Mark McKinnon: Bob McDonnell's Election Shows Card Check is a 'Huge Liability for Democrats'

Posted: Nov 12, 2009 9:59 AM
Yesterday I had the chance to chat with Mark McKinnon, a media expert and a former presidential adviser to George W. Bush and John McCain

After dispatching with out conversation about the circa-1970's Austin, Texas music scene, talk turned to card check. 

McKinnon is advising The Workforce Fairness Institute, a group dedicated to educating Americans about the dangers of what they have dubbed, the "Employee 'Forced' Choice Act."

As you may recall, card check was a big issue a few months ago.  But, it seems, Democrats have warned big labor to back off the issue, at least, until health care reform is passed.  But make no mistake, the issue is dormant, not dead.

McKinnon pointed out to me that Bob McDonnell, who recently was elected governor of Virginia, focused on only  a few national issues, but card check was one of them.

As McDonnell said on FOX News's Hannity Show, "Some of the policies that this Congress has pursued and supported by the president like cap and trade and card check and tax increases ... I've made those issues in this race and I think Virginians are not enamored with those policies."

Pointing to the McDonnell victory, McKinnon described card check as, "a huge liability for Democrats."  The question, though, is whether or not Democrats will walk the plank in order to pay back big labor.  Clearly, this is a vitally important issue to watch, and I will continue monitoring it. 

... On another note, I did have a chance to ask McKinnon about a recent controversial quote he gave the Washington Post, in which he appeared to disparage attendees of a "Taxpayer March" as, "right-wing nutballs." 

McKinnon tells me the quote was taken out of context -- that his point was that the media would seek to interview only those attendees who were most on the fringe, in order to negatively portray mainstream conservative attendees. 

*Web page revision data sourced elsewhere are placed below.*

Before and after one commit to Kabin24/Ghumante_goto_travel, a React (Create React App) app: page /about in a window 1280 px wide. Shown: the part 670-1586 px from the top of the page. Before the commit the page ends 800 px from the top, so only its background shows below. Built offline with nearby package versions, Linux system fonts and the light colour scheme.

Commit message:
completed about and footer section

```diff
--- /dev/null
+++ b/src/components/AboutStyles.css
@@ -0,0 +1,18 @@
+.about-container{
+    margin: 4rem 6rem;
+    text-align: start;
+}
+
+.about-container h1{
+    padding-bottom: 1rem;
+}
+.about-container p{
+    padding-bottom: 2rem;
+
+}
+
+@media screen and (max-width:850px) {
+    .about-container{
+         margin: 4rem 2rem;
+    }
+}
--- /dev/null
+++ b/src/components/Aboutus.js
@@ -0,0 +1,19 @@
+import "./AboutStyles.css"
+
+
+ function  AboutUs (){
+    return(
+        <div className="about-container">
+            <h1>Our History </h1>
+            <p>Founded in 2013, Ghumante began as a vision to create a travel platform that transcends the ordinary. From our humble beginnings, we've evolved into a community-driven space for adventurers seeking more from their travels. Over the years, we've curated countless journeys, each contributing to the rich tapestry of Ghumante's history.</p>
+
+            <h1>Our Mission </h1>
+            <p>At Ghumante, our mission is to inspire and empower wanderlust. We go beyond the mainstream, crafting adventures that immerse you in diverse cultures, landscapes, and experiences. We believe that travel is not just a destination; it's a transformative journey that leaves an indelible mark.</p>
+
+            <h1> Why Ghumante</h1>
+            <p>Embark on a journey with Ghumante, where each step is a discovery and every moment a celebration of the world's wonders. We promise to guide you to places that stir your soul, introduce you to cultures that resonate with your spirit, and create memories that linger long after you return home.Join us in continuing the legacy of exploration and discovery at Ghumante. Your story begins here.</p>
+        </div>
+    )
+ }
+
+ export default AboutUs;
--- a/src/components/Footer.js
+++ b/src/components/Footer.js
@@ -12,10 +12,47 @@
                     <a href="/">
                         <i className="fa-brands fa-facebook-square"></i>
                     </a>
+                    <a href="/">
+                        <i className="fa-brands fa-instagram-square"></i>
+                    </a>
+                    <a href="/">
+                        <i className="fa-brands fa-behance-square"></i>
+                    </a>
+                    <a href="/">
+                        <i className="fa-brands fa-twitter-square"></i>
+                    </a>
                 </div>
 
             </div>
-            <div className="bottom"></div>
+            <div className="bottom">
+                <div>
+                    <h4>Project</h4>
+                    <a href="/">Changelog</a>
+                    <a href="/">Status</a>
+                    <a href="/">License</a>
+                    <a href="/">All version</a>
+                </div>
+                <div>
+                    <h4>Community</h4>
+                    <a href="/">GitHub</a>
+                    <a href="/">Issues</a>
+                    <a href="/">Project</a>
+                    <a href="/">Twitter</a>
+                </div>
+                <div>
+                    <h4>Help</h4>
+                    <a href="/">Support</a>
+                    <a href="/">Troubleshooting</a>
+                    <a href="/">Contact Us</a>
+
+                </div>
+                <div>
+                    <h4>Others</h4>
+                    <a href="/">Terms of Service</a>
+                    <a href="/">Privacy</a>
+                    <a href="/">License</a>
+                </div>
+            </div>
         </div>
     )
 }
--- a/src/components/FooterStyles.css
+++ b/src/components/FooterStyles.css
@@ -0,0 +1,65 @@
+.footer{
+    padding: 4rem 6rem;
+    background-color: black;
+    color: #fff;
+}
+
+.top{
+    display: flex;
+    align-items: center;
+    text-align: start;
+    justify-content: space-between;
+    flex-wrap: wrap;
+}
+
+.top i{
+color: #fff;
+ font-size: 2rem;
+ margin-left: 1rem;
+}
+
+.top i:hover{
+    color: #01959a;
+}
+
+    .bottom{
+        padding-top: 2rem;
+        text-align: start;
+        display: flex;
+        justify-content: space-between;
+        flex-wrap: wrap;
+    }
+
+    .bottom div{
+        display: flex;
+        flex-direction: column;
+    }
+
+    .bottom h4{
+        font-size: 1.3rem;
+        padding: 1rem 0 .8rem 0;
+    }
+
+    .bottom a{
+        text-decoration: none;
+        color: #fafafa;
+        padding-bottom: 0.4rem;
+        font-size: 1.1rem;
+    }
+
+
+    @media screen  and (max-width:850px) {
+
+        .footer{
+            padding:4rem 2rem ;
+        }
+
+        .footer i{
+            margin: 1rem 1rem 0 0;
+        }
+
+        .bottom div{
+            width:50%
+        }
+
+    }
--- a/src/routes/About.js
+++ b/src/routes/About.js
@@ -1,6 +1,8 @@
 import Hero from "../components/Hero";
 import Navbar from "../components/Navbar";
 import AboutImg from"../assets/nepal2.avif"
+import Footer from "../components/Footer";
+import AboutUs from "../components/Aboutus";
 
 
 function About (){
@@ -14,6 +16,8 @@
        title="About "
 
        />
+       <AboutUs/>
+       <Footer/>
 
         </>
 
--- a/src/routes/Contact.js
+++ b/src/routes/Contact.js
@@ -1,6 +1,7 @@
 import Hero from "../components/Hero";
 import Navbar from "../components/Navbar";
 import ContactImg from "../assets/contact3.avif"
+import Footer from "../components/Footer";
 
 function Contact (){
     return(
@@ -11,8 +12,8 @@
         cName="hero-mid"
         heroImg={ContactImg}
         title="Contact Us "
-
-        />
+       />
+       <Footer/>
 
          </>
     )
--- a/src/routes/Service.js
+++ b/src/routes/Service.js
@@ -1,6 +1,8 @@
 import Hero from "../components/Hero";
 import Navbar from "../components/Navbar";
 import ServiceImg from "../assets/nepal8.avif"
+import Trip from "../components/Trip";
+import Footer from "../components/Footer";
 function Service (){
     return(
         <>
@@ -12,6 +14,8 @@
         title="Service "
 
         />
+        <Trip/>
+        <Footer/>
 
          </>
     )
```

Ironically, the Post seems to have made McKinnon's point by picking and choosing the most controversial of McKinnon's own quotes.  McKinnon tells me that he's been around long enough to know that he should have avoided giving them an opportunity to use his quotes out of context.